*** Material shown Section Begins ***

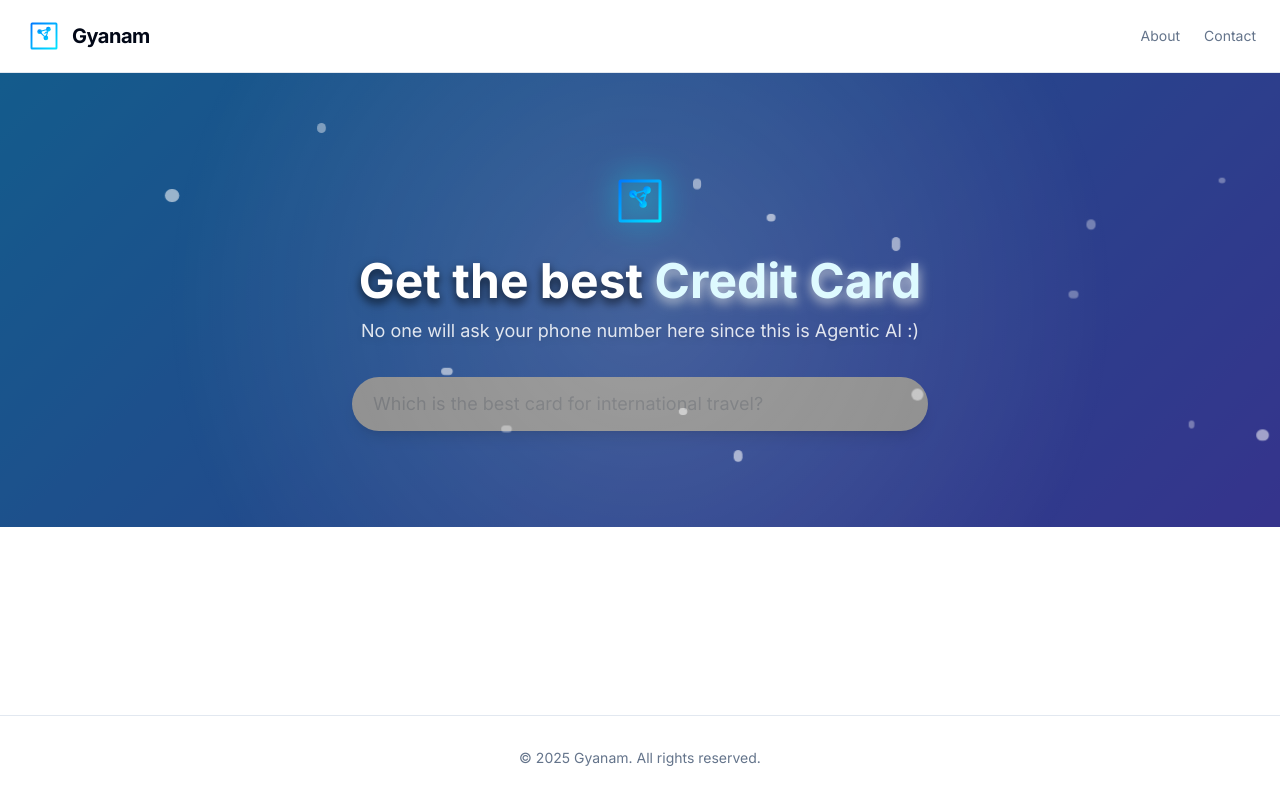
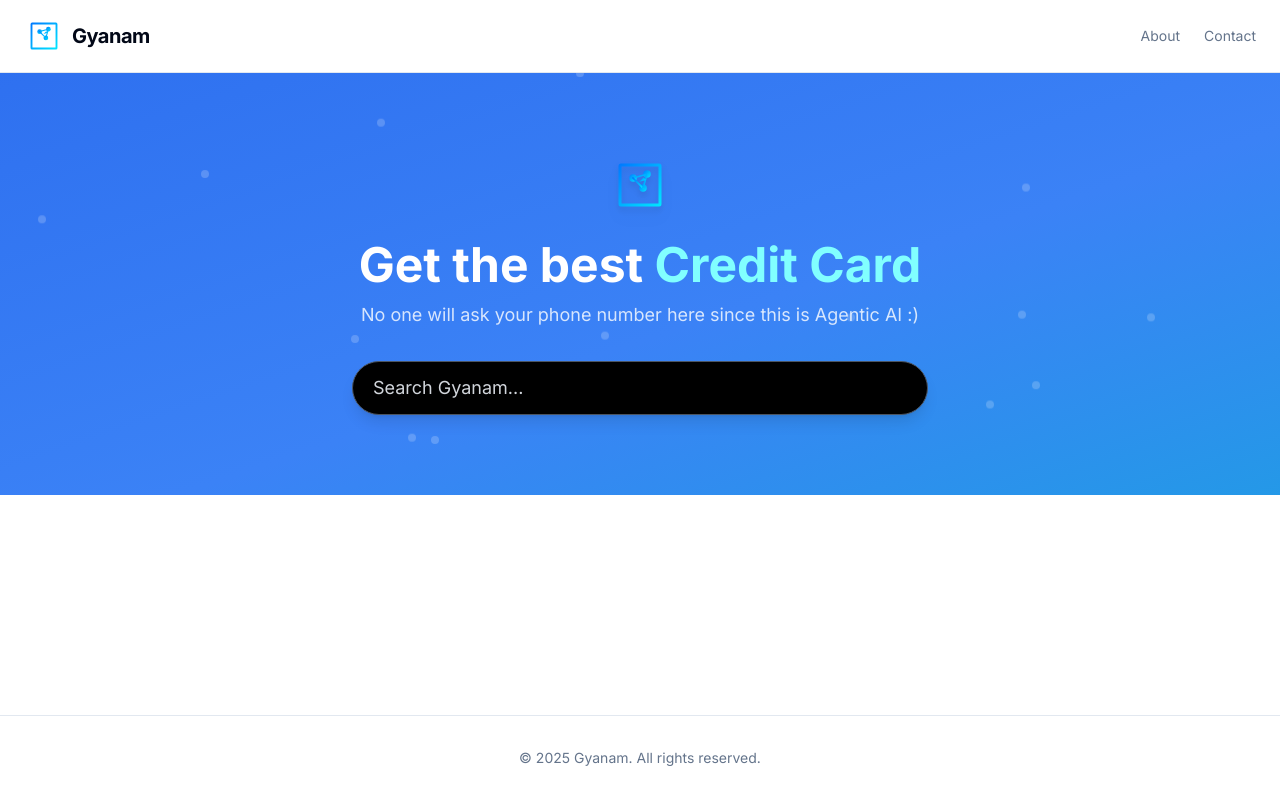
Before and after one commit to gyanamc/gyanam-agentic-card-finder, a React (Vite) app: page / in a window 1280 px wide. Built offline with nearby package versions, Linux system fonts and the light colour scheme.

Commit message:
Update Hero.tsx

```diff
--- a/src/components/site/Hero.tsx
+++ b/src/components/site/Hero.tsx
@@ -1,165 +1,128 @@
-import React, { useState, useEffect, useRef } from "react";
+import React, { useEffect, useState } from "react";
 
-const suggestions = [
-  "Find me a card with no annual fees",
-  "Which is the best card for international travel?",
-  "Show me the top cashback cards",
-  "Best credit card for students",
-];
+export default function Hero() {
+  const [isWhite, setIsWhite] = useState(true);
 
-const Hero = () => {
-  const [currentSuggestion, setCurrentSuggestion] = useState(suggestions[0]);
-  const [index, setIndex] = useState(0);
-  const inputRef = useRef<HTMLInputElement>(null);
-  const intervalRef = useRef<NodeJS.Timeout | null>(null);
+  // Function to calculate brightness from RGB
+  const getBrightness = (r: number, g: number, b: number) =>
+    (r * 299 + g * 587 + b * 114) / 1000;
 
-  // Cycle placeholder suggestions
+  // Convert hex color to RGB
+  const hexToRgb = (hex: string) => {
+    const cleanHex = hex.replace("#", "");
+    const bigint = parseInt(cleanHex, 16);
+    return {
+      r: (bigint >> 16) & 255,
+      g: (bigint >> 8) & 255,
+      b: bigint & 255,
+    };
+  };
+
   useEffect(() => {
-    intervalRef.current = setInterval(() => {
-      setIndex((prevIndex) => (prevIndex + 1) % suggestions.length);
-    }, 3000);
+    // Your gradient colors
+    const color1 = hexToRgb("#2563eb"); // blue-600
+    const color2 = hexToRgb("#06b6d4"); // cyan-500
 
-    return () => {
-      if (intervalRef.current) clearInterval(intervalRef.current);
-    };
+    // Average the brightness of both colors
+    const avgBrightness =
+      (getBrightness(color1.r, color1.g, color1.b) +
+        getBrightness(color2.r, color2.g, color2.b)) /
+      2;
+
+    setIsWhite(avgBrightness > 128);
   }, []);
 
-  useEffect(() => {
-    setCurrentSuggestion(suggestions[index]);
-  }, [index]);
+  return (
+    <section className="relative text-center py-20 overflow-hidden">
+      {/* Background gradient */}
+      <div className="absolute inset-0 bg-gradient-to-br from-blue-600 via-blue-500 to-cyan-500 animate-gradient"></div>
 
-  const handleFocus = () => {
-    if (intervalRef.current) clearInterval(intervalRef.current);
-  };
-
-  const handleBlur = () => {
-    intervalRef.current = setInterval(() => {
-      setIndex((prevIndex) => (prevIndex + 1) % suggestions.length);
-    }, 3000);
-  };
-
-  return (
-    <section
-      className="relative flex flex-col items-center justify-center text-center px-4 py-16 md:py-24 overflow-hidden"
-      style={{
-        background: "linear-gradient(135deg, #0055cc, #00cfff, #7b3fff)",
-        backgroundSize: "400% 400%",
-        animation: "gradientShift 12s ease-in-out infinite",
-      }}
-    >
-      {/* Animated overlay for readability */}
-      <div
-        className="absolute inset-0 pointer-events-none"
-        style={{
-          background: "rgba(0,0,0,0.35)",
-          animation: "overlayPulse 12s ease-in-out infinite",
-        }}
-      ></div>
-
-      {/* Particles Layer */}
-      <div className="absolute inset-0 overflow-hidden pointer-events-none">
-        {Array.from({ length: 15 }).map((_, i) => (
+      {/* Floating particles */}
+      <div className="absolute inset-0">
+        {[...Array(15)].map((_, i) => (
           <span
             key={i}
-            className="absolute rounded-full bg-white opacity-25"
+            className="absolute w-2 h-2 bg-white/20 rounded-full animate-float"
             style={{
-              width: `${Math.random() * 6 + 4}px`,
-              height: `${Math.random() * 6 + 4}px`,
               top: `${Math.random() * 100}%`,
               left: `${Math.random() * 100}%`,
-              animation: `
-                float ${4 + Math.random() * 6}s ease-in-out infinite,
-                particlePulse 12s ease-in-out infinite
-              `,
-              animationDelay: `${Math.random() * 4}s`,
+              animationDuration: `${3 + Math.random() * 4}s`,
+              animationDelay: `${Math.random() * 2}s`,
             }}
-          ></span>
+          />
         ))}
       </div>
 
-      {/* Radial light effect */}
-      <div
-        className="absolute inset-0 pointer-events-none"
-        style={{
-          background:
-            "radial-gradient(circle at center, rgba(255,255,255,0.15) 0%, transparent 70%)",
-        }}
-      ></div>
-
-      {/* Logo with glow */}
+      {/* Content */}
+      <div className="relative z-10">
+        {/* Logo */}
+        <div className="mb-6 flex justify-center">
           <img
             src="/logo-gradient.svg"
             alt="Agentic AI Logo"
-        className="w-16 h-16 mb-6 drop-shadow-lg"
-        style={{
-          animation: "logoGlow 12s ease-in-out infinite",
-        }}
+            className="w-16 h-16 drop-shadow-lg"
           />
+        </div>
 
         {/* Heading */}
-      <h1
-        className="text-4xl md:text-5xl font-bold text-white drop-shadow-lg"
-        style={{ textShadow: "0px 4px 10px rgba(0,0,0,0.6)" }}
-      >
+        <h1 className="text-4xl md:text-5xl font-bold text-white">
           Get the best{" "}
-        <span className="credit-card-text text-cyan-300">Credit Card</span>
+          <span className="text-cyan-300 brightness-125">Credit Card</span>
         </h1>
-      <p className="mt-3 text-lg text-white/85 max-w-xl drop-shadow-md">
+        <p className="mt-3 text-lg text-white/80">
           No one will ask your phone number here since this is Agentic AI :)
         </p>
 
         {/* Search Input */}
-      <div className="mt-8 w-full max-w-xl">
+        <div className="mt-8 w-full max-w-xl mx-auto">
           <input
-          ref={inputRef}
             type="text"
-          placeholder={currentSuggestion}
-          onFocus={handleFocus}
-          onBlur={handleBlur}
-          className="w-full rounded-full px-5 py-3 text-lg shadow-lg border border-white/30 focus:border-white focus:outline-none placeholder-gray-300"
+            placeholder="Search Gyanam..."
+            className={`w-full rounded-full px-5 py-3 text-lg shadow-lg border transition-colors duration-300
+              ${
+                isWhite
+                  ? "bg-white text-black placeholder-gray-500 border-gray-300"
+                  : "bg-black text-white placeholder-gray-300 border-gray-600"
+              }
+            `}
           />
         </div>
+      </div>
 
-      {/* Animation keyframes */}
-      <style>{`
-        @keyframes gradientShift {
-          0% { background-position: 0% 50%; }
-          50% { background-position: 100% 50%; }
-          100% { background-position: 0% 50%; }
+      {/* CSS animations */}
+      <style jsx>{`
+        @keyframes gradient {
+          0% {
+            background-position: 0% 50%;
           }
-
-        @keyframes overlayPulse {
-          0%, 100% { background: rgba(0,0,0,0.35); }
-          50% { background: rgba(0,0,0,0.45); }
+          50% {
+            background-position: 100% 50%;
           }
-
+          100% {
+            background-position: 0% 50%;
+          }
+        }
+        .animate-gradient {
+          background-size: 200% 200%;
+          animation: gradient 8s ease infinite;
+        }
         @keyframes float {
-          0% { transform: translateY(0) translateX(0); }
-          50% { transform: translateY(-20px) translateX(10px); }
-          100% { transform: translateY(0) translateX(0); }
+          0% {
+            transform: translateY(0);
           }
-
-        @keyframes particlePulse {
-          0%, 100% { transform: scale(1); opacity: 0.25; }
-          50% { transform: scale(1.5); opacity: 0.6; }
+          50% {
+            transform: translateY(-20px);
           }
-
-        @keyframes logoGlow {
-          0%, 100% { filter: drop-shadow(0 0 6px rgba(0, 255, 255, 0.6)); }
-          50% { filter: drop-shadow(0 0 16px rgba(0, 255, 255, 1)); }
+          100% {
+            transform: translateY(0);
           }
-
-        @keyframes creditCardBrighten {
-          0%, 100% { color: #67e8f9; text-shadow: 0px 2px 6px rgba(0,255,255,0.5); }
-          50% { color: #e0faff; text-shadow: 0px 4px 12px rgba(255,255,255,0.8); }
         }
-
-        .credit-card-text {
-          animation: creditCardBrighten 12s ease-in-out infinite;
+        .animate-float {
+          animation-name: float;
+          animation-iteration-count: infinite;
+          animation-timing-function: ease-in-out;
         }
       `}</style>
     </section>
   );
-};
-
-export default Hero;
+}
```
Lines whose indentation alone changed are shown as unchanged.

*** Material shown Section Ends ***

● **Task objective**: In the entries above, find every line holding the word "useRef" and copy it out.

● **Problem solution**:
-import React, { useState, useEffect, useRef } from "react";
-  const inputRef = useRef<HTMLInputElement>(null);
-  const intervalRef = useRef<NodeJS.Timeout | null>(null);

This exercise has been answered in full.